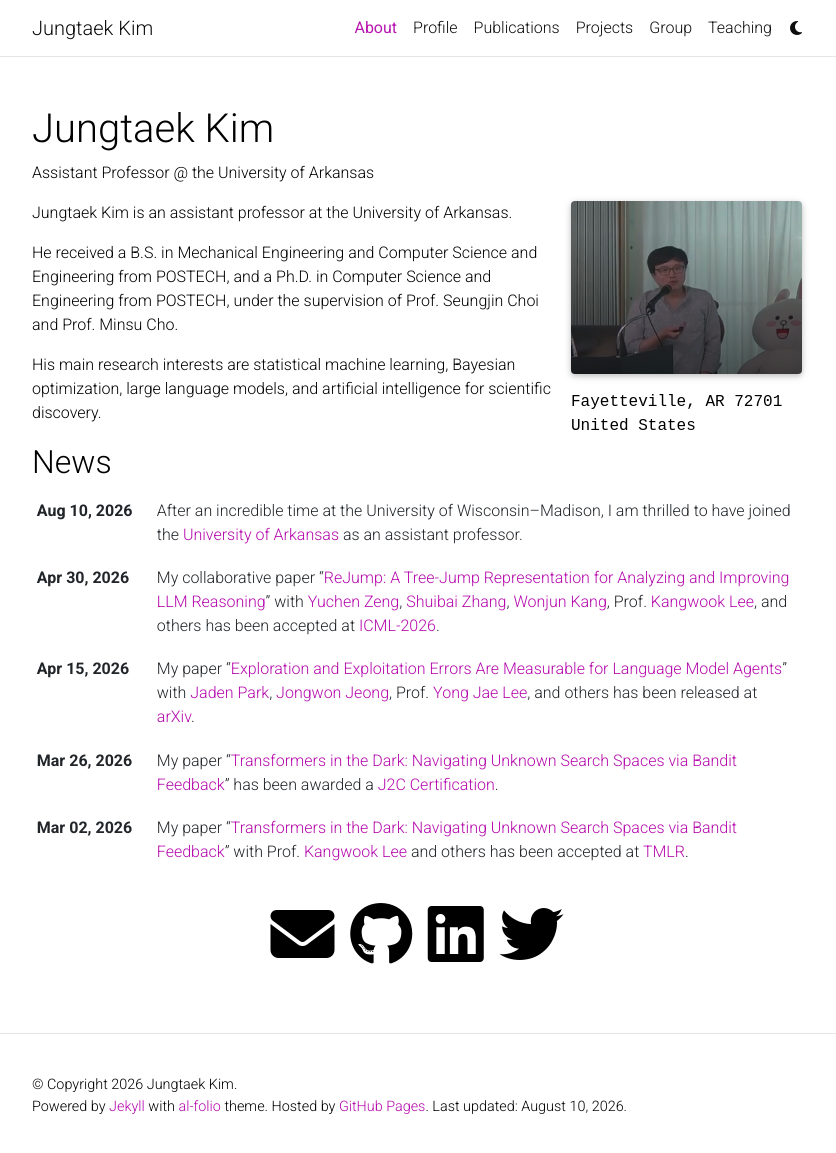
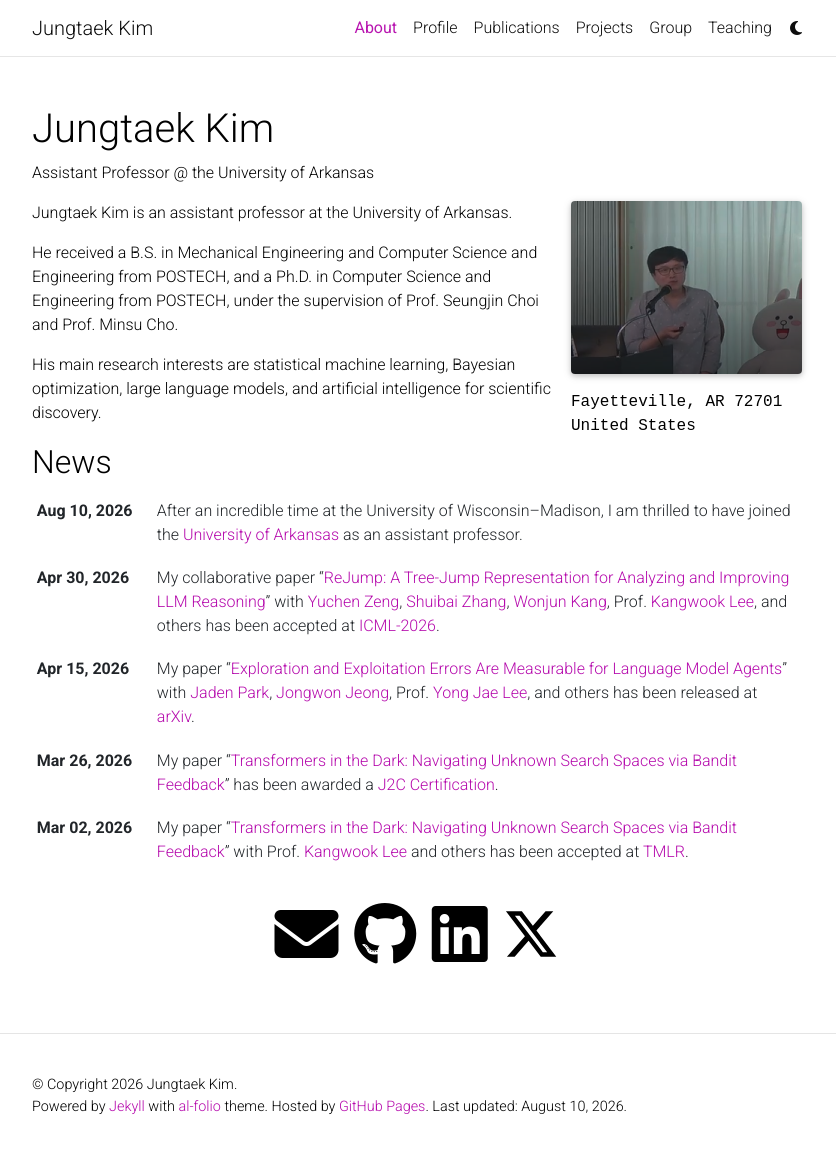
Before and after one commit to jungtaekkim/jungtaekkim.github.io, a Jekyll site: the page built from _pages/about.md, in a window 1280 px wide and 1158 px high. Shown: the top 1153 px of the window, without its empty margins (223-1059 px from the left). Built offline with Jekyll 4.4.1, drawn with Linux system fonts in a browser that asks for light colours; full-size pictures stand in for the smaller copies a plugin makes; comment, search, counter and statistics services are not loaded; a style sheet for code colours, icons or effects is not loaded.

Commit message:
Update all

```diff
--- a/_includes/social.html
+++ b/_includes/social.html
@@ -38,7 +38,7 @@
             <a href="https://www.linkedin.com/in/{{ site.linkedin_username }}" title="LinkedIn"><i class="fab fa-linkedin"></i></a>
             {% endif %}
             {%- if site.twitter_username -%}
-            <a href="https://twitter.com/{{ site.twitter_username }}" title="Twitter"><i class="fab fa-twitter"></i></a>
+            <a href="https://x.com/{{ site.twitter_username }}" title="X (formerly Twitter)"><span class="x-twitter-icon" aria-hidden="true"></span></a>
             {% endif %}
             {%- if site.mastodon_username -%}
             <a rel="me" href="https://{{ site.mastodon_username  }}" title="Mastodon"><i class="fab fa-mastodon"></i></a>
--- a/_sass/_base.scss
+++ b/_sass/_base.scss
@@ -307,6 +307,17 @@ blockquote {
   .contact-icons {
     font-size: 4rem;
 
+    .x-twitter-icon {
+      display: inline-block;
+      width: 0.875em;
+      height: 0.875em;
+      vertical-align: -0.05em;
+      background-color: var(--global-text-color);
+      -webkit-mask: url("../img/x-twitter.svg") no-repeat center / contain;
+      mask: url("../img/x-twitter.svg") no-repeat center / contain;
+      transition: background-color 0.2s ease-in-out;
+    }
+
     a {
       i::before {
         color: var(--global-text-color);
@@ -316,6 +327,10 @@ blockquote {
       &:hover {
         i::before {
           color: var(--global-theme-color);
+        }
+
+        .x-twitter-icon {
+          background-color: var(--global-theme-color);
         }
       }
     }
```
Also changed, not shown: _pages/group.md (+6 -0 lines), _pages/teaching.md (+1 -3 lines).
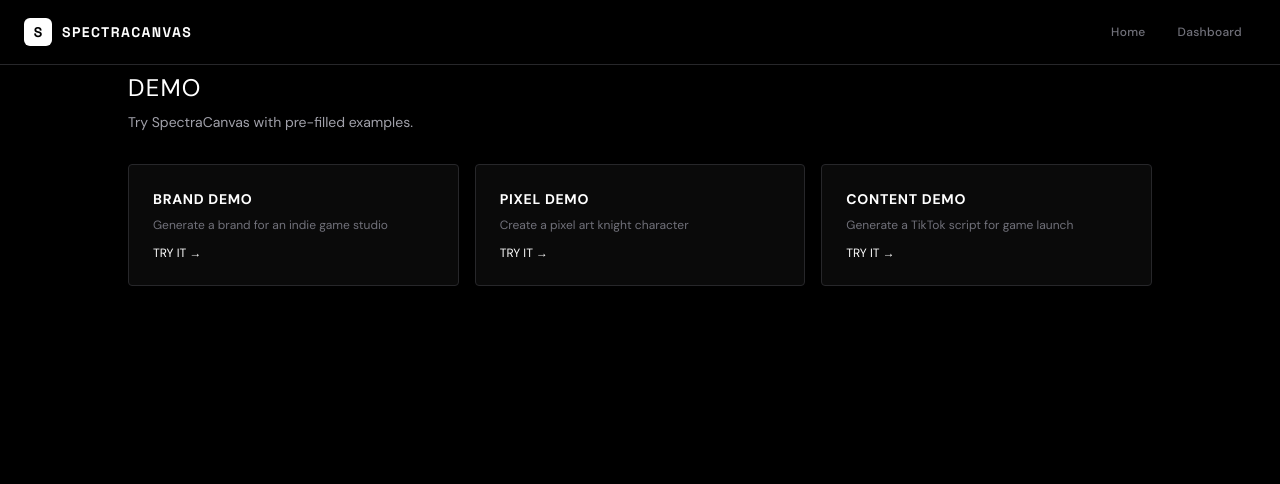
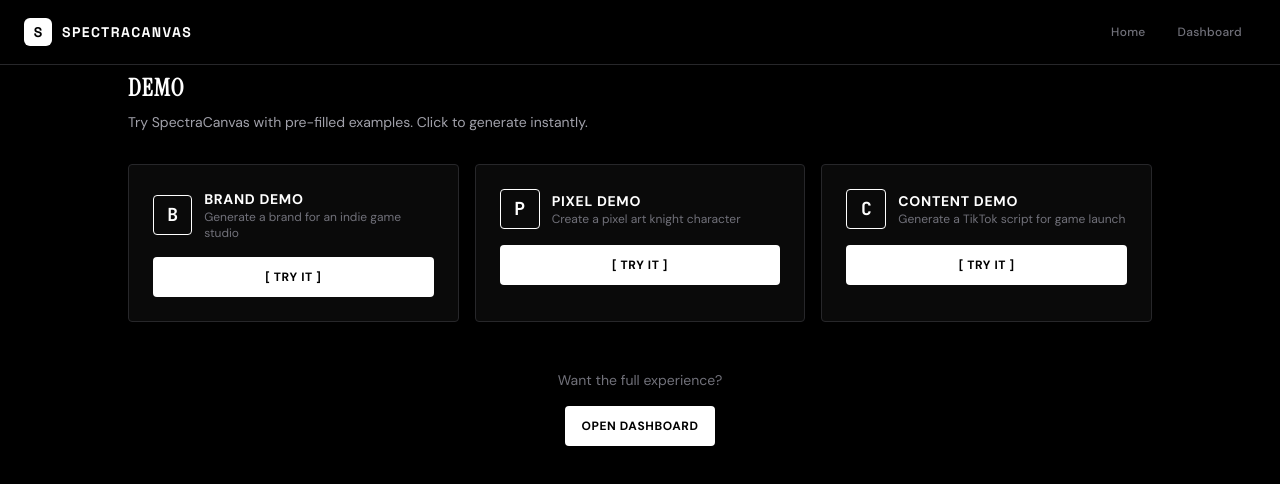
Before and after one commit to wangsaf/spectracanvas, a Next.js app: page /demo in a window 1280 px wide. Shown: the top 484 px of the page. Built offline with nearby package versions, Linux system fonts and the light colour scheme.

Commit message:
feat: functional demo page, polished project view, all fixes complete

```diff
--- a/src/app/demo/page.tsx
+++ b/src/app/demo/page.tsx
@@ -1,33 +1,185 @@
 'use client';
 
+import { useState } from 'react';
 import Link from 'next/link';
+import { Button } from '@/components/ui/button';
+
+const DEMOS = [
+  {
+    id: 'brand',
+    title: 'BRAND DEMO',
+    desc: 'Generate a brand for an indie game studio',
+    icon: 'B',
+    endpoint: '/api/brand/generate',
+    payload: {
+      name: 'Pixel Forge Studios',
+      industry: 'gaming',
+      values: ['Creative', 'Innovative', 'Bold'],
+      targetAudience: 'Indie game enthusiasts aged 18-35 who love retro aesthetics and unique gameplay',
+    },
+  },
+  {
+    id: 'pixel',
+    title: 'PIXEL DEMO',
+    desc: 'Create a pixel art knight character',
+    icon: 'P',
+    endpoint: '/api/pixel/generate',
+    payload: {
+      description: 'A brave knight with silver armor and a red cape, holding a sword',
+      style: '16-bit',
+      size: 32,
+    },
+  },
+  {
+    id: 'content',
+    title: 'CONTENT DEMO',
+    desc: 'Generate a TikTok script for game launch',
+    icon: 'C',
+    endpoint: '/api/content/generate',
+    payload: {
+      topic: 'retro pixel art game launch',
+      platform: 'TikTok',
+      tone: 'casual',
+      duration: 30,
+    },
+  },
+];
 
 export default function DemoPage() {
+  const [loading, setLoading] = useState<string | null>(null);
+  const [results, setResults] = useState<Record<string, unknown>>({});
+  const [errors, setErrors] = useState<Record<string, string>>({});
+
+  const handleDemo = async (demo: typeof DEMOS[0]) => {
+    setLoading(demo.id);
+    setErrors(prev => ({ ...prev, [demo.id]: '' }));
+
+    try {
+      const res = await fetch(demo.endpoint, {
+        method: 'POST',
+        headers: { 'Content-Type': 'application/json' },
+        body: JSON.stringify(demo.payload),
+      });
+      const data = await res.json();
+
+      if (data.success) {
+        setResults(prev => ({ ...prev, [demo.id]: data.data }));
+      } else {
+        setErrors(prev => ({ ...prev, [demo.id]: data.error || 'Generation failed' }));
+      }
+    } catch {
+      setErrors(prev => ({ ...prev, [demo.id]: 'Network error' }));
+    } finally {
+      setLoading(null);
+    }
+  };
+
   return (
     <div className="min-h-screen bg-[#000000] text-[#ffffff] p-4 md:p-8" style={{ fontFamily: "'DM Sans', 'Space Grotesk', system-ui, sans-serif" }}>
       <div className="max-w-5xl mx-auto">
-        <Link href="/" className="text-xs text-[#71717a] hover:text-[#ffffff]">← HOME</Link>
-        <h1 className="text-2xl tracking-wider mt-4">DEMO</h1>
-        <p className="text-sm text-[#a1a1aa] mt-2">Try SpectraCanvas with pre-filled examples.</p>
+        <Link href="/" className="text-xs text-[#71717a] hover:text-[#ffffff] transition-colors">
+          ← HOME
+        </Link>
+        <h1 className="text-2xl font-bold tracking-wider mt-4" style={{ fontFamily: "'Instrument Serif', serif" }}>DEMO</h1>
+        <p className="text-sm text-[#a1a1aa] mt-2">Try SpectraCanvas with pre-filled examples. Click to generate instantly.</p>
 
         <div className="grid grid-cols-1 md:grid-cols-3 gap-4 mt-8">
-          <Link href="/create/brand" className="border border-[#27272a] rounded bg-[#0a0a0a] p-6 hover:border-[#ffffff] transition-colors">
-            <h3 className="text-sm font-bold tracking-wider mb-2">BRAND DEMO</h3>
-            <p className="text-xs text-[#71717a]">Generate a brand for an indie game studio</p>
-            <div className="text-xs text-[#ffffff] mt-3">TRY IT →</div>
-          </Link>
-          <Link href="/create/pixel" className="border border-[#27272a] rounded bg-[#0a0a0a] p-6 hover:border-[#ffffff] transition-colors">
-            <h3 className="text-sm font-bold tracking-wider mb-2">PIXEL DEMO</h3>
-            <p className="text-xs text-[#71717a]">Create a pixel art knight character</p>
-            <div className="text-xs text-[#ffffff] mt-3">TRY IT →</div>
-          </Link>
-          <Link href="/create/content" className="border border-[#27272a] rounded bg-[#0a0a0a] p-6 hover:border-[#ffffff] transition-colors">
-            <h3 className="text-sm font-bold tracking-wider mb-2">CONTENT DEMO</h3>
-            <p className="text-xs text-[#71717a]">Generate a TikTok script for game launch</p>
-            <div className="text-xs text-[#ffffff] mt-3">TRY IT →</div>
+          {DEMOS.map((demo) => (
+            <div
+              key={demo.id}
+              className="border border-[#27272a] rounded bg-[#0a0a0a] p-6 transition-all hover:border-[#ffffff]"
+            >
+              <div className="flex items-center gap-3 mb-4">
+                <div className="w-10 h-10 flex items-center justify-center border border-[#ffffff] rounded">
+                  <span className="font-bold text-lg" style={{ fontFamily: "'JetBrains Mono', monospace" }}>{demo.icon}</span>
+                </div>
+                <div>
+                  <h3 className="text-sm font-bold tracking-wider">{demo.title}</h3>
+                  <p className="text-xs text-[#71717a]">{demo.desc}</p>
+                </div>
+              </div>
+
+              <Button
+                onClick={() => handleDemo(demo)}
+                disabled={loading === demo.id}
+                className="w-full"
+              >
+                {loading === demo.id ? '[ GENERATING... ]' : '[ TRY IT ]'}
+              </Button>
+
+              {errors[demo.id] && (
+                <p className="text-xs text-red-500 mt-2">{errors[demo.id]}</p>
+              )}
+
+              {results[demo.id] && (
+                <div className="mt-4 p-3 border border-[#27272a] rounded bg-[#000000]">
+                  <p className="text-xs font-bold text-[#71717a] mb-2">RESULT</p>
+                  <DemoResult id={demo.id} data={results[demo.id]} />
+                </div>
+              )}
+            </div>
+          ))}
+        </div>
+
+        <div className="mt-12 text-center">
+          <p className="text-sm text-[#71717a] mb-4">Want the full experience?</p>
+          <Link href="/dashboard">
+            <Button>OPEN DASHBOARD</Button>
           </Link>
         </div>
       </div>
     </div>
   );
 }
+
+function DemoResult({ id, data }: { id: string; data: unknown }) {
+  const d = data as Record<string, unknown>;
+
+  if (id === 'brand') {
+    const colors = d.colors as Record<string, Record<string, string>> | undefined;
+    const personality = d.personality as Record<string, unknown> | undefined;
+    return (
+      <div className="space-y-2">
+        <p className="text-xs"><span className="text-[#71717a]">Name:</span> {String(d.name)}</p>
+        <p className="text-xs"><span className="text-[#71717a]">Tone:</span> {String(personality?.tone || 'N/A')}</p>
+        <p className="text-xs"><span className="text-[#71717a]">Style:</span> {String(personality?.style || 'N/A')}</p>
+        {colors?.primary && (
+          <div className="flex gap-1 mt-2">
+            {Object.entries(colors.primary).slice(0, 3).map(([shade, hex]) => (
+              <div
+                key={shade}
+                className="w-6 h-6 rounded border border-[#27272a]"
+                style={{ backgroundColor: hex }}
+                title={`${shade}: ${hex}`}
+              />
+            ))}
+          </div>
+        )}
+      </div>
+    );
+  }
+
+  if (id === 'pixel') {
+    return (
+      <div className="space-y-2">
+        <p className="text-xs"><span className="text-[#71717a]">Size:</span> {String(d.size)}x{String(d.size)}</p>
+        <p className="text-xs"><span className="text-[#71717a]">Style:</span> {String(d.style)}</p>
+        <p className="text-xs"><span className="text-[#71717a]">Colors:</span> {Array.isArray(d.palette) ? d.palette.length : 0}</p>
+      </div>
+    );
+  }
+
+  if (id === 'content') {
+    const script = d.script as Record<string, unknown> | undefined;
+    const hooks = script?.hooks as Array<Record<string, unknown>> | undefined;
+    return (
+      <div className="space-y-2">
+        {hooks?.slice(0, 2).map((h, i) => (
+          <p key={i} className="text-xs text-[#a1a1aa]">&ldquo;{String(h.text)}&rdquo;</p>
+        ))}
+      </div>
+    );
+  }
+
+  return <p className="text-xs text-[#71717a]">Generated successfully</p>;
+}
```
Also changed, not shown: src/app/project/[id]/page.tsx (+32 -26 lines).
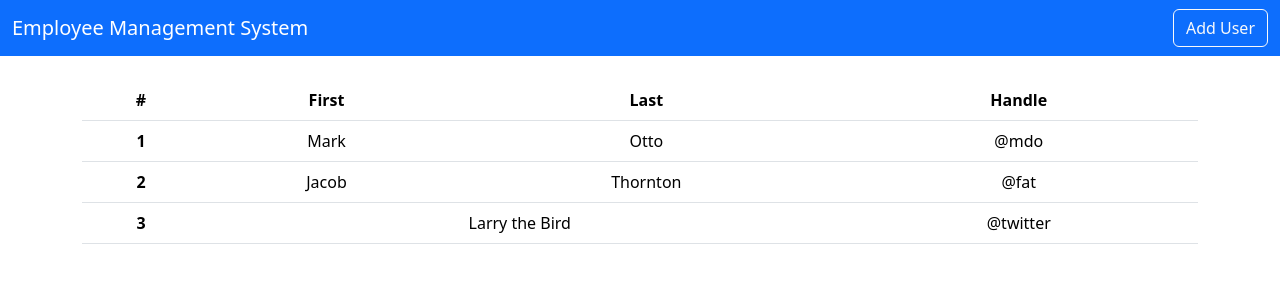
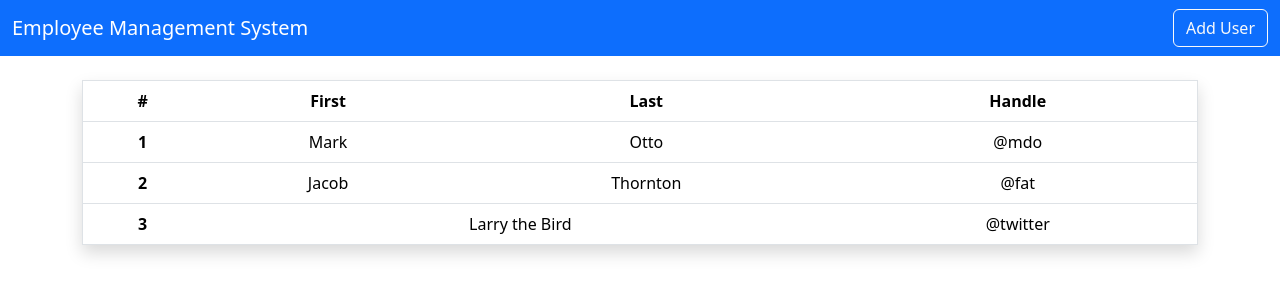
Before and after one commit to sidharth2k/Employee-Management-Frontend, a React (Create React App) app: page / in a window 1280 px wide. Shown: the top 300 px of the page. Built offline with nearby package versions, Linux system fonts and the light colour scheme.

Commit message:
Table Border and Shadow added

```diff
--- a/src/pages/Home.js
+++ b/src/pages/Home.js
@@ -4,7 +4,7 @@ export default function Home() {
   return (
     <div className="container">
       <div className="py-4">
-        <table className="table">
+        <table className="table border shadow">
           <thead>
             <tr>
               <th scope="col">#</th>
```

- _TASK DESCRIPTION_
For each line of the listing that holds the word "data", show that line.

- _RESPONSE FOR THIS EXERCISE_
+      const data = await res.json();
+      if (data.success) {
+        setResults(prev => ({ ...prev, [demo.id]: data.data }));
+        setErrors(prev => ({ ...prev, [demo.id]: data.error || 'Generation failed' }));
+                  <DemoResult id={demo.id} data={results[demo.id]} />
+function DemoResult({ id, data }: { id: string; data: unknown }) {
+  const d = data as Record<string, unknown>;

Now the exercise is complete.